There he is, not quite as large as life and rather blurry, but nevertheless front and centre on the Facebook page of the Canadian Association of Petroleum Producers – and, no, we’re not talking about Rex Murphy.
Rather, it’s Peter Mansbridge, chief correspondent of the Canadian Broadcasting Corporation, taking part in a CAPP seminar in December 2012. “He articulated that energy has moved to the forefront of news: economic, environment, safety,” the CAPP caption noted, not particularly informatively.
Well, not such a big deal, really, and a long time ago – except for the fact this is the same Peter Mansbridge who just days ago was sending sharpish emails to members of the public who complained about the CBC’s failure to inform listeners about Mr. Murphy’s apparently lucrative speaking arrangements with the oil industry.
“Thank you for your recent email,” Mr. Mansbridge wrote to an acquaintance of mine in response to a note to the CBC about l’affaire Rex. “You were one of a few dozen concerned viewers who wrote to me, most it seems, after being encouraged to do so by the latest Sierra Club fundraising blog. We take all comments seriously as we have done with yours even though many of the comments I have received are not based on fact. Not even close to fact.” (Emphasis, of course, added.)
“This issue has been in the public domain for some time and the CBC has responded a number of times,” Mr. Mansbridge went on, a trifle sniffily I thought, providing a link to a blog post by CBC General Manager Jennifer McGuire. “…Once again thank you for your comments. I will make sure they are passed along.”
Still, it’s not unreasonable to wonder if this fact – which at the time my friend received this correspondence was still lurking largely unrecognized if not completely undiscovered in the archives of cyberspace – may have accounted for the chief correspondent’s slightly snippy tone.
Well, we haven’t got a list of how many times Mr. Mansbridge has appeared before oil industry audiences, so it’s quite possible that he hasn’t made a habit of it as Mr. Murphy appears to have done. According to the Broadbent Institute’s Press Progress online publication, which recently published an info-graphic on the topic, Mr. Murphy as been paid up to $30,000 a pop for 25 speeches to oil and gas groups since 2009.

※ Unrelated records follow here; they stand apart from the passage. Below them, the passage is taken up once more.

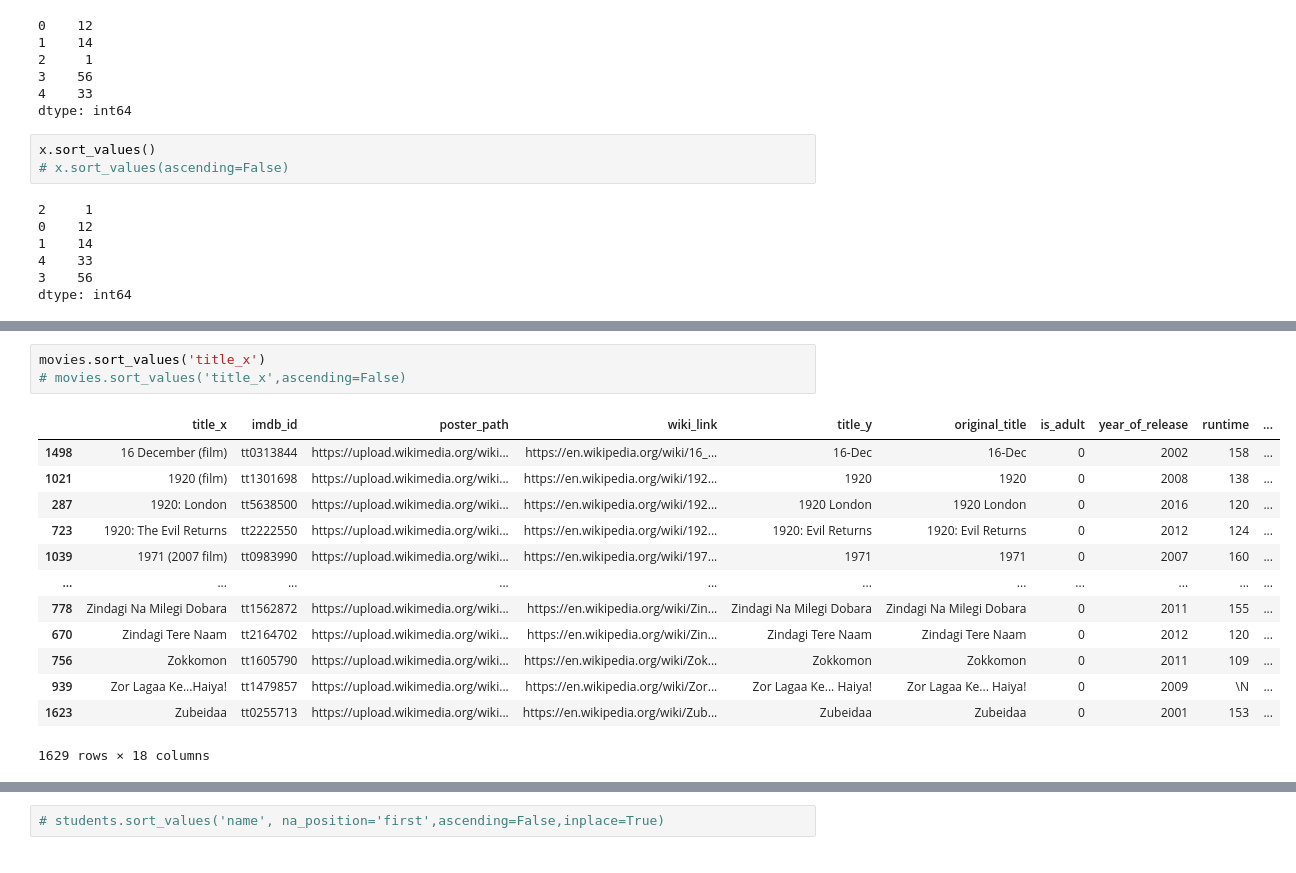
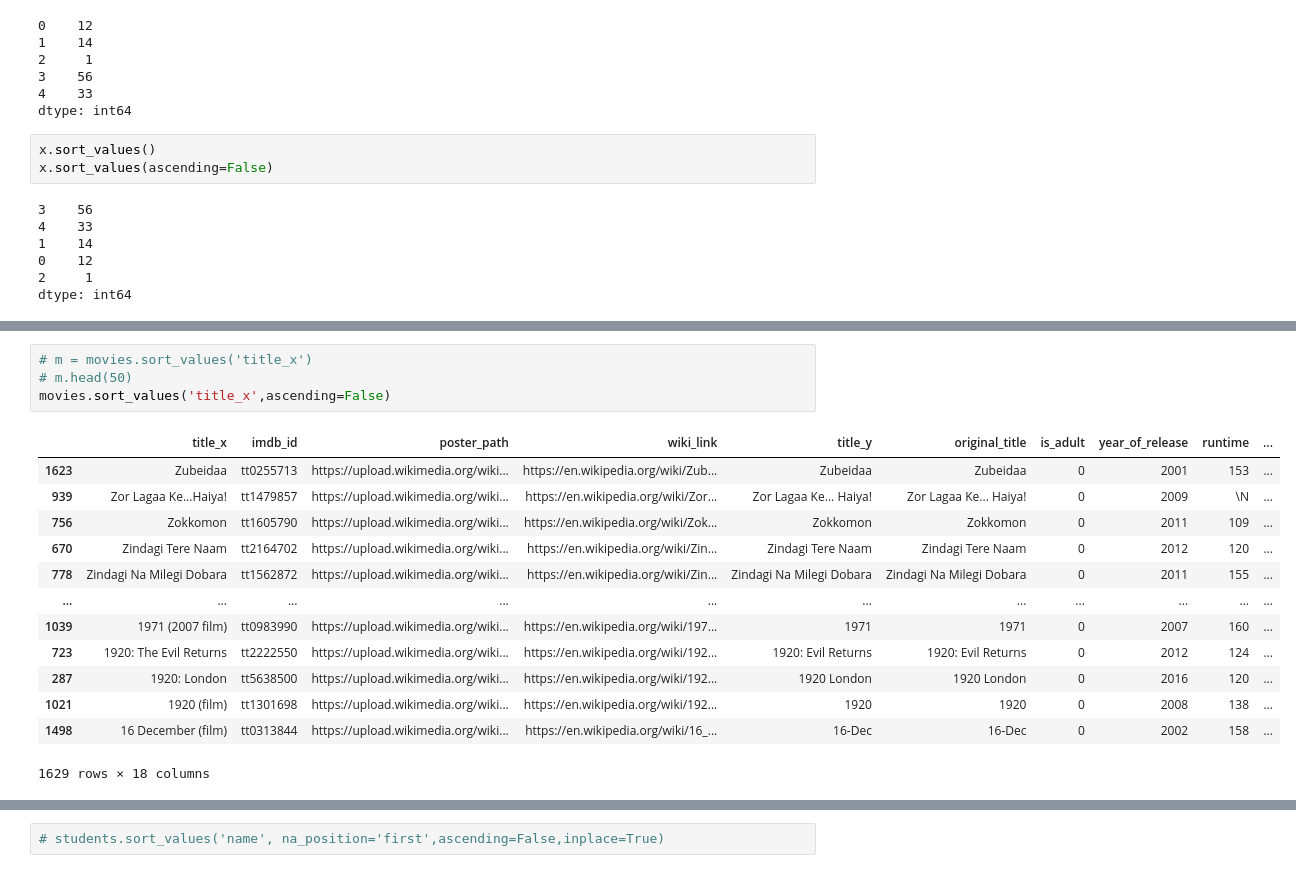
Before and after one commit to rahulkumar80026/Machine-Learning-Basic-to-Advanced, a Jupyter notebook: Pandas/Pandas3.ipynb, the cells around one changed output, grey strips where cells are left out. Saved outputs shown, nothing was run; the diff lists cells and outputs as text.

```diff
--- a/Pandas/Pandas3.ipynb
+++ b/Pandas/Pandas3.ipynb
@@ -137,13 +138,13 @@ x
 dtype: int64
 # %%
 x.sort_values()
-# x.sort_values(ascending=False)
+x.sort_values(ascending=False)
 # %% [output]
+3    56
+4    33
+1    14
+0    12
 2     1
-0    12
-1    14
-4    33
-3    56
 dtype: int64
 # %%
 movies = pd.read_csv("movies.csv")
@@ -156,21 +157,22 @@ movies.head()
 | 3 | Why Cheat India | tt8108208 | https://upload.wikimedia.org/wiki... | https://en.wikipedia.org/wiki/Why... | Why Cheat India | Why Cheat India | 0 | 2019 | 121 | ... |
 | 4 | Evening Shadows | tt6028796 | NaN | https://en.wikipedia.org/wiki/Eve... | Evening Shadows | Evening Shadows | 0 | 2018 | 102 | ... |
 # %%
-movies.sort_values('title_x')
-# movies.sort_values('title_x',ascending=False)
+# m = movies.sort_values('title_x')
+# m.head(50)
+movies.sort_values('title_x',ascending=False)
 # %% [output]
 |  | title_x | imdb_id | poster_path | wiki_link | title_y | original_title | is_adult | year_of_release | runtime | ... |
+| 1623 | Zubeidaa | tt0255713 | https://upload.wikimedia.org/wiki... | https://en.wikipedia.org/wiki/Zub... | Zubeidaa | Zubeidaa | 0 | 2001 | 153 | ... |
+| 939 | Zor Lagaa Ke...Haiya! | tt1479857 | https://upload.wikimedia.org/wiki... | https://en.wikipedia.org/wiki/Zor... | Zor Lagaa Ke... Haiya! | Zor Lagaa Ke... Haiya! | 0 | 2009 | \N | ... |
+| 756 | Zokkomon | tt1605790 | https://upload.wikimedia.org/wiki... | https://en.wikipedia.org/wiki/Zok... | Zokkomon | Zokkomon | 0 | 2011 | 109 | ... |
+| 670 | Zindagi Tere Naam | tt2164702 | https://upload.wikimedia.org/wiki... | https://en.wikipedia.org/wiki/Zin... | Zindagi Tere Naam | Zindagi Tere Naam | 0 | 2012 | 120 | ... |
+| 778 | Zindagi Na Milegi Dobara | tt1562872 | https://upload.wikimedia.org/wiki... | https://en.wikipedia.org/wiki/Zin... | Zindagi Na Milegi Dobara | Zindagi Na Milegi Dobara | 0 | 2011 | 155 | ... |
+| ... | ... | ... | ... | ... | ... | ... | ... | ... | ... | ... |
+| 1039 | 1971 (2007 film) | tt0983990 | https://upload.wikimedia.org/wiki... | https://en.wikipedia.org/wiki/197... | 1971 | 1971 | 0 | 2007 | 160 | ... |
+| 723 | 1920: The Evil Returns | tt2222550 | https://upload.wikimedia.org/wiki... | https://en.wikipedia.org/wiki/192... | 1920: Evil Returns | 1920: Evil Returns | 0 | 2012 | 124 | ... |
+| 287 | 1920: London | tt5638500 | https://upload.wikimedia.org/wiki... | https://en.wikipedia.org/wiki/192... | 1920 London | 1920 London | 0 | 2016 | 120 | ... |
+| 1021 | 1920 (film) | tt1301698 | https://upload.wikimedia.org/wiki... | https://en.wikipedia.org/wiki/192... | 1920 | 1920 | 0 | 2008 | 138 | ... |
 | 1498 | 16 December (film) | tt0313844 | https://upload.wikimedia.org/wiki... | https://en.wikipedia.org/wiki/16_... | 16-Dec | 16-Dec | 0 | 2002 | 158 | ... |
-| 1021 | 1920 (film) | tt1301698 | https://upload.wikimedia.org/wiki... | https://en.wikipedia.org/wiki/192... | 1920 | 1920 | 0 | 2008 | 138 | ... |
-| 287 | 1920: London | tt5638500 | https://upload.wikimedia.org/wiki... | https://en.wikipedia.org/wiki/192... | 1920 London | 1920 London | 0 | 2016 | 120 | ... |
-| 723 | 1920: The Evil Returns | tt2222550 | https://upload.wikimedia.org/wiki... | https://en.wikipedia.org/wiki/192... | 1920: Evil Returns | 1920: Evil Returns | 0 | 2012 | 124 | ... |
-| 1039 | 1971 (2007 film) | tt0983990 | https://upload.wikimedia.org/wiki... | https://en.wikipedia.org/wiki/197... | 1971 | 1971 | 0 | 2007 | 160 | ... |
-| ... | ... | ... | ... | ... | ... | ... | ... | ... | ... | ... |
-| 778 | Zindagi Na Milegi Dobara | tt1562872 | https://upload.wikimedia.org/wiki... | https://en.wikipedia.org/wiki/Zin... | Zindagi Na Milegi Dobara | Zindagi Na Milegi Dobara | 0 | 2011 | 155 | ... |
-| 670 | Zindagi Tere Naam | tt2164702 | https://upload.wikimedia.org/wiki... | https://en.wikipedia.org/wiki/Zin... | Zindagi Tere Naam | Zindagi Tere Naam | 0 | 2012 | 120 | ... |
-| 756 | Zokkomon | tt1605790 | https://upload.wikimedia.org/wiki... | https://en.wikipedia.org/wiki/Zok... | Zokkomon | Zokkomon | 0 | 2011 | 109 | ... |
-| 939 | Zor Lagaa Ke...Haiya! | tt1479857 | https://upload.wikimedia.org/wiki... | https://en.wikipedia.org/wiki/Zor... | Zor Lagaa Ke... Haiya! | Zor Lagaa Ke... Haiya! | 0 | 2009 | \N | ... |
-| 1623 | Zubeidaa | tt0255713 | https://upload.wikimedia.org/wiki... | https://en.wikipedia.org/wiki/Zub... | Zubeidaa | Zubeidaa | 0 | 2001 | 153 | ... |
 1629 rows × 18 columns
 # %%
 students =  pd.DataFrame(
```
Also changed, not shown: parts of 24 cells of this notebook, 3 other files.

The controversy generated, of course, has to do with whether the CBC and Mr. Murphy should have declared this activity, especially before one of Mr. Murphy’s diatribes about the perfidy of environmentalists, not about the size or existence of the speakers’ fees themselves.

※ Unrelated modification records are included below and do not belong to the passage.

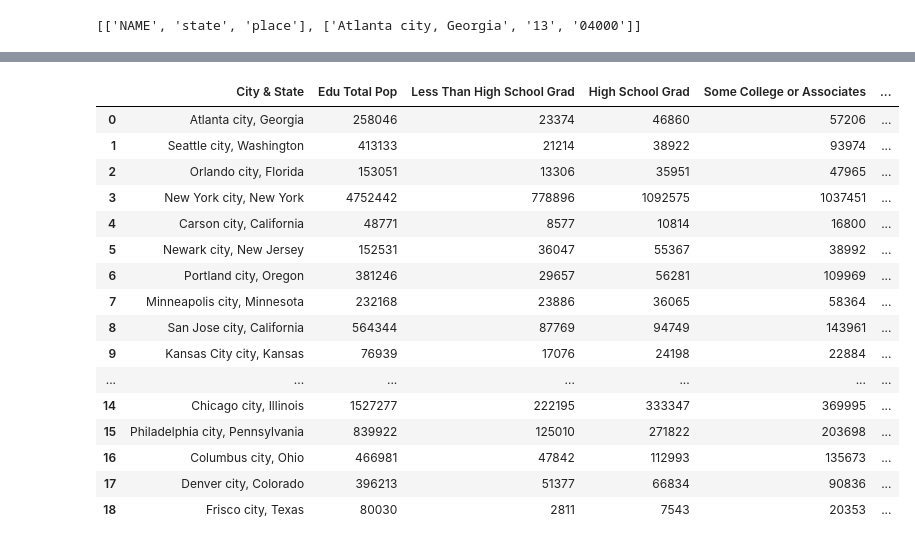
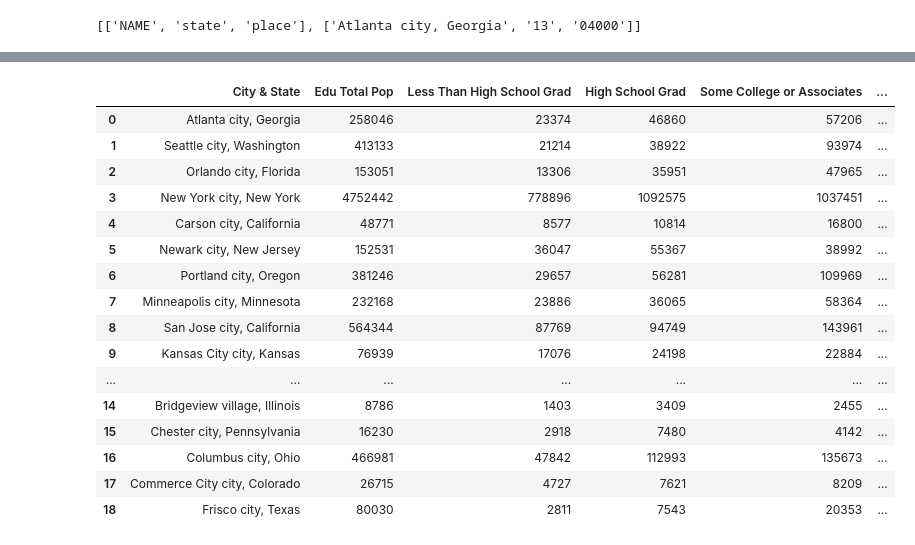
Before and after one commit to Jccommander/Project1-WJBA, a Jupyter notebook: Cleaning_And_Exploration.ipynb, the cells around one changed output, grey strips where cells are left out. Cells and saved outputs as stored; diff of their text form; code cells hidden in the pictures.

```diff
--- a/Cleaning_And_Exploration.ipynb
+++ b/Cleaning_And_Exploration.ipynb
@@ -476,40 +510,40 @@ income_df
 # %%
 # DataFrame for Education Level
 
-edu_df = pd.DataFrame(edu_list)
+edu_df = pd.DataFrame(edu_2016)
 
 # Rename the columns
 
 edu_df.columns=["City & State","Edu Total Pop","Less Than High School Grad","High School Grad","Some College or Associates",\
                "Bachelor's Degree or Higher","State Code","City Code"]
 
 # Remove extraneous columns
 
 edu_df = edu_df.loc[:, ["City & State","Edu Total Pop","Less Than High School Grad","High School Grad","Some College or Associates",\
                "Bachelor's Degree or Higher"]]
 
+# Save DataFrame
+
+edu_df.to_csv("Output/Edu_Data_2016.csv")
+
 # Display the dataframe
 
 edu_df
-
-# Save DataFrame
-
-#edu_df.to_csv("Output/Census_Edu_Data.csv")
 # %% [output]
 |  | City & State | Edu Total Pop | Less Than High School Grad | High School Grad | Some College or Associates | ... |
 | 0 | Atlanta city, Georgia | 258046 | 23374 | 46860 | 57206 | ... |
 | 1 | Seattle city, Washington | 413133 | 21214 | 38922 | 93974 | ... |
 | 2 | Orlando city, Florida | 153051 | 13306 | 35951 | 47965 | ... |
 | 3 | New York city, New York | 4752442 | 778896 | 1092575 | 1037451 | ... |
 | 4 | Carson city, California | 48771 | 8577 | 10814 | 16800 | ... |
 | 5 | Newark city, New Jersey | 152531 | 36047 | 55367 | 38992 | ... |
 | 6 | Portland city, Oregon | 381246 | 29657 | 56281 | 109969 | ... |
 | 7 | Minneapolis city, Minnesota | 232168 | 23886 | 36065 | 58364 | ... |
 | 8 | San Jose city, California | 564344 | 87769 | 94749 | 143961 | ... |
 | 9 | Kansas City city, Kansas | 76939 | 17076 | 24198 | 22884 | ... |
 | ... | ... | ... | ... | ... | ... | ... |
-| 14 | Chicago city, Illinois | 1527277 | 222195 | 333347 | 369995 | ... |
-| 15 | Philadelphia city, Pennsylvania | 839922 | 125010 | 271822 | 203698 | ... |
+| 14 | Bridgeview village, Illinois | 8786 | 1403 | 3409 | 2455 | ... |
+| 15 | Chester city, Pennsylvania | 16230 | 2918 | 7480 | 4142 | ... |
 | 16 | Columbus city, Ohio | 466981 | 47842 | 112993 | 135673 | ... |
-| 17 | Denver city, Colorado | 396213 | 51377 | 66834 | 90836 | ... |
+| 17 | Commerce City city, Colorado | 26715 | 4727 | 7621 | 8209 | ... |
 | 18 | Frisco city, Texas | 80030 | 2811 | 7543 | 20353 | ... |
```
Also changed, not shown: parts of 5 cells of this notebook, 4 other files.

Regardless, Mr. Murphy’s remarks seem to have elicited a positive response from at least some of his invited listeners. “Wow,” enthused Alberta Opposition Leader Danielle Smith in a Tweet last fall, “CAPP needs to hire Rex Murphy as the spokesperson for our energy industry: telling the crowd why we should be proud of what we do.”

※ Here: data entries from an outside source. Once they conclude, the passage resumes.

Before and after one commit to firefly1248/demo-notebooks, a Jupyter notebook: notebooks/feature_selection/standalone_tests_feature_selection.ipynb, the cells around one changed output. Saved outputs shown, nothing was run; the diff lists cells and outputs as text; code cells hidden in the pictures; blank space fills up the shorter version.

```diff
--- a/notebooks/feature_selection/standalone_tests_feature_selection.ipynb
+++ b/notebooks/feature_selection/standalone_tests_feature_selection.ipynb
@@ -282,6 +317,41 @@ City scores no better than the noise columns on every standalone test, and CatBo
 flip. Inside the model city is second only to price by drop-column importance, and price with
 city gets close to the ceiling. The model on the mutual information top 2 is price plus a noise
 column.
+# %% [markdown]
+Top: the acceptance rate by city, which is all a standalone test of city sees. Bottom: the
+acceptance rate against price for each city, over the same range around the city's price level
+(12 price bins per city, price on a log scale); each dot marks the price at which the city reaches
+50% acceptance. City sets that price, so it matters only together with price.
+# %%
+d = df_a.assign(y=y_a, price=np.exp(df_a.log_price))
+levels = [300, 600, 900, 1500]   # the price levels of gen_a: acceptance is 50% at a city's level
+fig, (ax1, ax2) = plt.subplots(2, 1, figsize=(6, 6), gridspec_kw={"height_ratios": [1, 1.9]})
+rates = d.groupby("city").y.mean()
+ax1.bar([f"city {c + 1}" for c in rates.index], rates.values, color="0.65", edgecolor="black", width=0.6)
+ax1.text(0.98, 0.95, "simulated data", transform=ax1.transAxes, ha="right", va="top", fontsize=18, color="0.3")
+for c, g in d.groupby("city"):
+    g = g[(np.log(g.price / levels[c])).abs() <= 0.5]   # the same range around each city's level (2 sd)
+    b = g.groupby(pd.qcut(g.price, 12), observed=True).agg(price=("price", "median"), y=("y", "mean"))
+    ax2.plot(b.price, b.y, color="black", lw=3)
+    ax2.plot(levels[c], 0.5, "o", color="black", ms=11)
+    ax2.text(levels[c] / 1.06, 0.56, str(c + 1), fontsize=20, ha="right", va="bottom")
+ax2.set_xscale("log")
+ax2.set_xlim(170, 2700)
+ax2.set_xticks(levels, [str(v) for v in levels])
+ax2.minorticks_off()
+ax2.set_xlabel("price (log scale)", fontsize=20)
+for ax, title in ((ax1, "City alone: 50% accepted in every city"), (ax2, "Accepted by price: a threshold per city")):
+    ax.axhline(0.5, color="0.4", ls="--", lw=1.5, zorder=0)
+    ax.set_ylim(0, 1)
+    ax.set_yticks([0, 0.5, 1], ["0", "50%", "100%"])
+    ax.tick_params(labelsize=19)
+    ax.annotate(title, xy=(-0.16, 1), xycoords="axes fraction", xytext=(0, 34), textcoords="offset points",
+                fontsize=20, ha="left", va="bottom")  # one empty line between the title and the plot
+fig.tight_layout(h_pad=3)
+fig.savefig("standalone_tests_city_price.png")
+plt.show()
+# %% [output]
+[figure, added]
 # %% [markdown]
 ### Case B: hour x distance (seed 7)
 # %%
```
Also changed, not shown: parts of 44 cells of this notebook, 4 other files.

Uh, and what do you mean we, Ms. Smith?
But the Mansbridge revelation certainly kept the story about Mr. Murphy’s spectacular, and so far journalistically undeclared, speaking fees simmering at a time when the national broadcasting company that employs his services must surely have expected it would have gone away.
When I was a lad working in the Canadian news industry, it was a matter of some controversy if a journalist didn’t pay for his or her own drink, or was taken to lunch, let alone, God forbid, took a payment for “freelance work,” “speech writing” or “research.”
That this should seem quaint and $28,000 speaking fees – never mind who’s paying them – seem normal in the ninth year of the Stephen Harper Era in Canada is possibly predictable, but more than faintly depressing.
So it was mildly reassuring to discover that a controversy could still be stoked in the Alberta Legislative Press Gallery by the offering to correspondents by Labour Minister Thomas Lukaszuk of rings of Polish sausage.
At any rate, the editor of an innuendo- and typo-riddled subscribers-only Legislative newsletter went to considerable lengths to mock two Edmonton Journal reporters for refusing to accept the unsolicited gifts, which presumably marked the guilty with a garlicky miasma.
To me, though, the determination of the principled pair to stand by what was once considered routinely ethical behaviour for journalists offered a glimmer of hopeful illumination in an otherwise tenebrous scene.
Would the last one out, please turn out the light at the end of the pipeline!
This post also appears on Rabble.ca.